By Mike Ramm
We all know what monster a scope creep can become. We all know that the good project manager should know when and how to say “No” to the attempts of unnecessary scope changes that lead the project to inevitable schedule slippage. But it doesn’t mean that we should say “No” all the time to everybody.
I got involved in a project recently where the official policy of the company was to say “No” to all the customer’s requests. The project management responsibilities were shared between several people but not one of them liked to take responsibility for any decision so it became easier to all of them to say “No” instead of considering the customer’s request.
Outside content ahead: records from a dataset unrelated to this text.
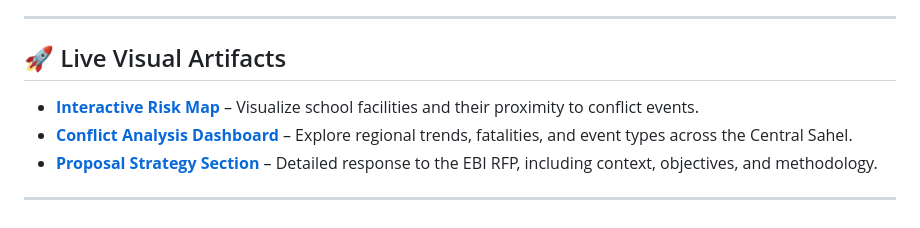
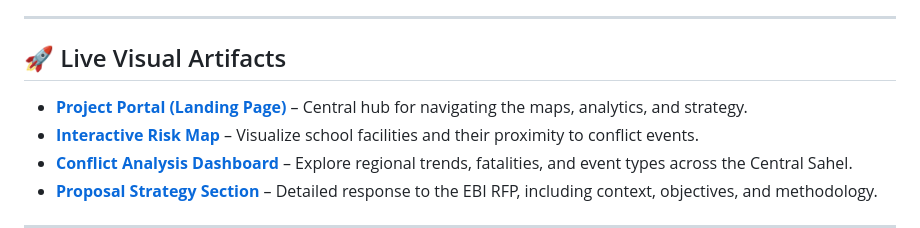
Before and after one commit to chrisczerwonka/unito_ict4d2026_crashcourse1-exam, a Markdown page: README.md, the part around the change. GitHub-like rendering.

Commit message:
Update README.md: add link to Project Portal (landing page)

```diff
--- a/README.md
+++ b/README.md
@@ -7,6 +7,7 @@ This project provides a technical framework for mapping education continuity ris
 ---
 
 ## 🚀 Live Visual Artifacts
+*   **[Project Portal (Landing Page)](https://chrisczerwonka.github.io/unito_ict4d2026_crashcourse1-exam/)** – Central hub for navigating the maps, analytics, and strategy.
 *   **[Interactive Risk Map](https://chrisczerwonka.github.io/unito_ict4d2026_crashcourse1-exam/map/)** – Visualize school facilities and their proximity to conflict events.
 *   **[Conflict Analysis Dashboard](https://chrisczerwonka.github.io/unito_ict4d2026_crashcourse1-exam/dashboard/)** – Explore regional trends, fatalities, and event types across the Central Sahel.
 *   **[Proposal Strategy Section](https://chrisczerwonka.github.io/unito_ict4d2026_crashcourse1-exam/proposal-strategy-section/)** – Detailed response to the EBI RFP, including context, objectives, and methodology.
```
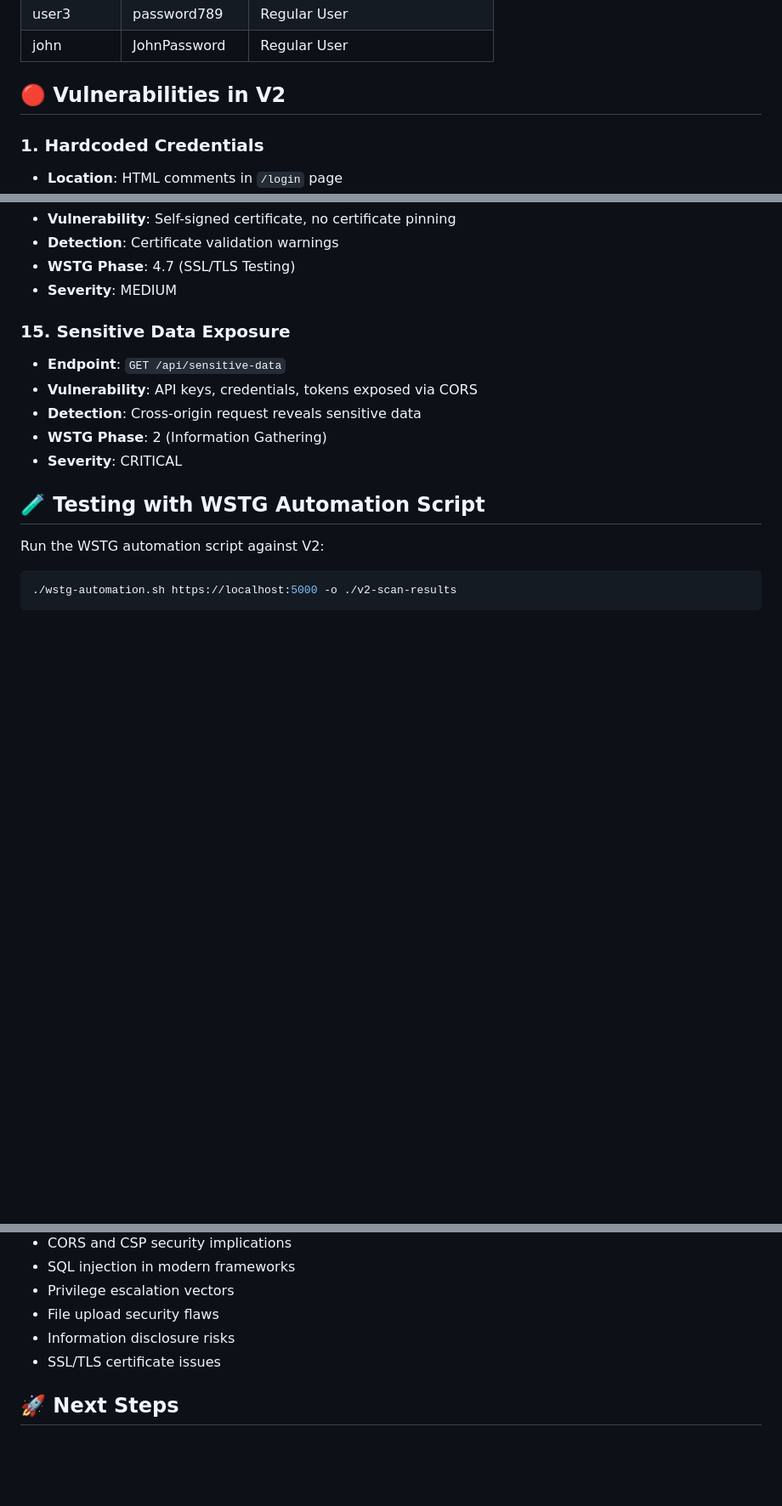
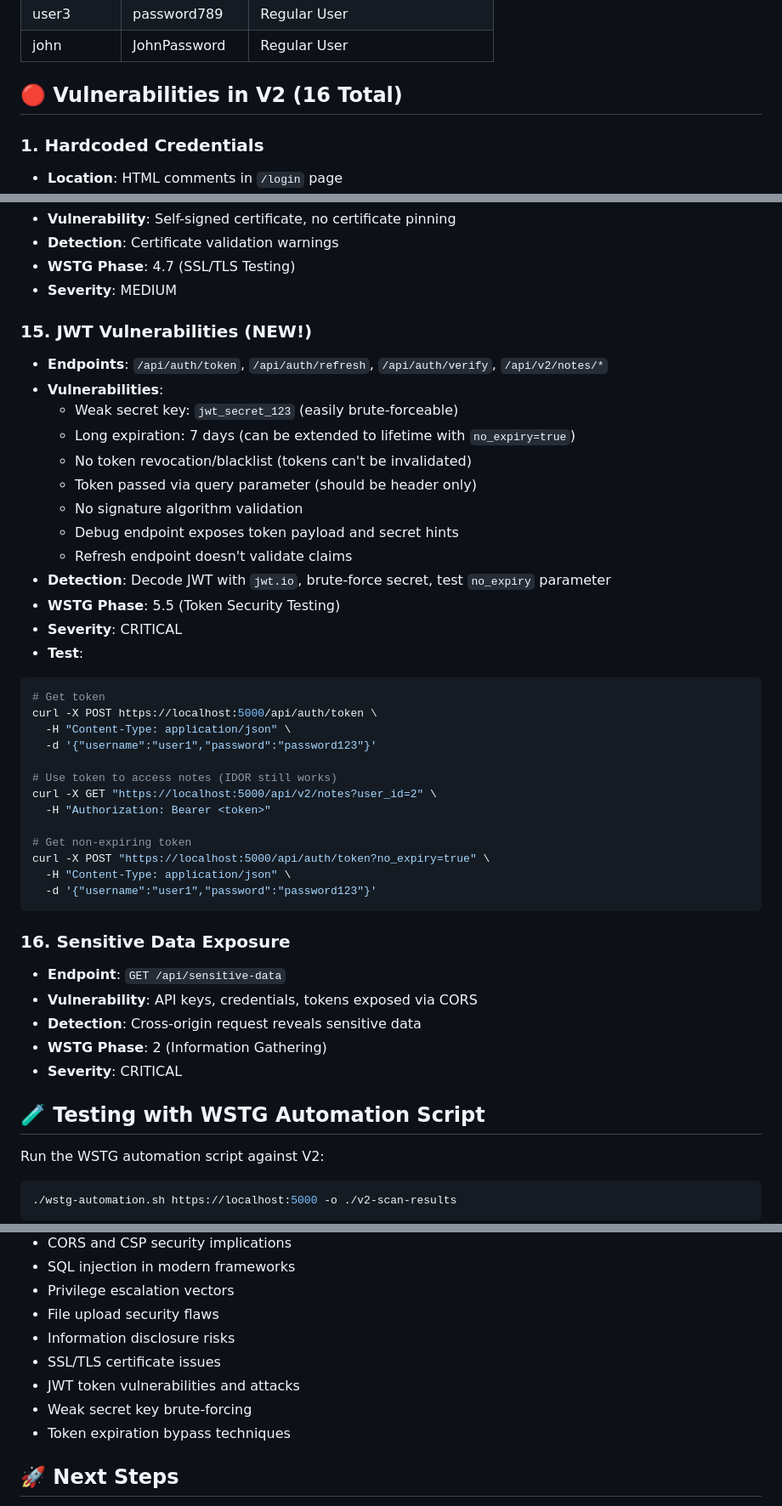
Before and after one commit to suspectDevice636/WSTG-VulnerableApp, a Markdown page: README-V2.md, 3 parts joined by grey strips. Shown at 85% size. Rendered like a GitHub page; blank space fills up the shorter version.

Commit message:
docs: add JWT vulnerabilities to V2 documentation
- Document all JWT vulnerabilities with detection methods
- Add example curl commands for testing JWT attacks
- Update vulnerability count from 15 to 16
- Add JWT topics to learning objectives section
- Include no_expiry parameter testing
- Document weak secret key brute-forcing

````diff
--- a/README-V2.md
+++ b/README-V2.md
@@ -45,7 +45,7 @@ Access the application at: `https://localhost:5001`
 | user3 | password789 | Regular User |
 | john | JohnPassword | Regular User |
 
-## 🔴 Vulnerabilities in V2
+## 🔴 Vulnerabilities in V2 (16 Total)
 
 ### 1. **Hardcoded Credentials**
 - **Location**: HTML comments in `/login` page
@@ -192,7 +192,37 @@ curl "https://localhost:5000/api/search?q=' OR '1'='1"
 - **WSTG Phase**: 4.7 (SSL/TLS Testing)
 - **Severity**: MEDIUM
 
-### 15. **Sensitive Data Exposure**
+### 15. **JWT Vulnerabilities** (NEW!)
+- **Endpoints**: `/api/auth/token`, `/api/auth/refresh`, `/api/auth/verify`, `/api/v2/notes/*`
+- **Vulnerabilities**:
+  - Weak secret key: `jwt_secret_123` (easily brute-forceable)
+  - Long expiration: 7 days (can be extended to lifetime with `no_expiry=true`)
+  - No token revocation/blacklist (tokens can't be invalidated)
+  - Token passed via query parameter (should be header only)
+  - No signature algorithm validation
+  - Debug endpoint exposes token payload and secret hints
+  - Refresh endpoint doesn't validate claims
+- **Detection**: Decode JWT with `jwt.io`, brute-force secret, test `no_expiry` parameter
+- **WSTG Phase**: 5.5 (Token Security Testing)
+- **Severity**: CRITICAL
+- **Test**:
+```bash
+# Get token
+curl -X POST https://localhost:5000/api/auth/token \
+  -H "Content-Type: application/json" \
+  -d '{"username":"user1","password":"password123"}'
+
+# Use token to access notes (IDOR still works)
+curl -X GET "https://localhost:5000/api/v2/notes?user_id=2" \
+  -H "Authorization: Bearer <token>"
+
+# Get non-expiring token
+curl -X POST "https://localhost:5000/api/auth/token?no_expiry=true" \
+  -H "Content-Type: application/json" \
+  -d '{"username":"user1","password":"password123"}'
+```
+
+### 16. **Sensitive Data Exposure**
 - **Endpoint**: `GET /api/sensitive-data`
 - **Vulnerability**: API keys, credentials, tokens exposed via CORS
 - **Detection**: Cross-origin request reveals sensitive data
@@ -258,6 +288,9 @@ After testing V2, you should understand:
 - File upload security flaws
 - Information disclosure risks
 - SSL/TLS certificate issues
+- JWT token vulnerabilities and attacks
+- Weak secret key brute-forcing
+- Token expiration bypass techniques
 
 ## 🚀 Next Steps
 
````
It was said that meeting the deadline was the most important goal of the project and so it didn’t matter if the result product was pure garbage and wasn’t usable for the customer. No one cared if the product really solved the customer needs as long as we keep the schedule and meet the deadline. Another explanation of why they always said “No” was that the request wasn’t described in the Functional Specification and therefore would not be done.
In fact this behavior is a direct implementation of the Waterfall model. Once the specification was signed absolutely no change could be made to the project. This is ridiculous. In our dynamic age when the business rules and the environment change so often, to stick so tightly to an outdated document is plain stupid. And I think they just have forgotten one of the most important duties of the the project management – to negotiate. You always have limited time and resources but your main goal is to solve the customer’s problem and to make them happy. Who cares if you’ve met the deadline but you provided unusable product?
When discussing the requirements changes with the customer, there are times when you should say “No” but there are more times when you should say “Yes”. You just have to learn how to negotiate and how to make treadoffs, and you always have to look for a win-win situation. It is not impossible. It is just not easy and not every PM can make it. It requires some skills and experience but it can be learned if there is a desire to do that.
Treating the customer like an enemy and always saying “No” is a suicide for the project, for the manager and even for the whole company.
Mike Ramm is a Bulgarian software project manager, consultant and speaker. He has two decades of experience in the software development field working as software developer, business analyst and project manager at various Bulgarian and international software companies, developing software solutions for banking, insurance, telecommunication, education, and other industries. He runs his own consulting firm RammSoft and speaks at seminars of the Bulgarian Association of Software Developers. His blog can be found at http://mikeramm.blogspot.com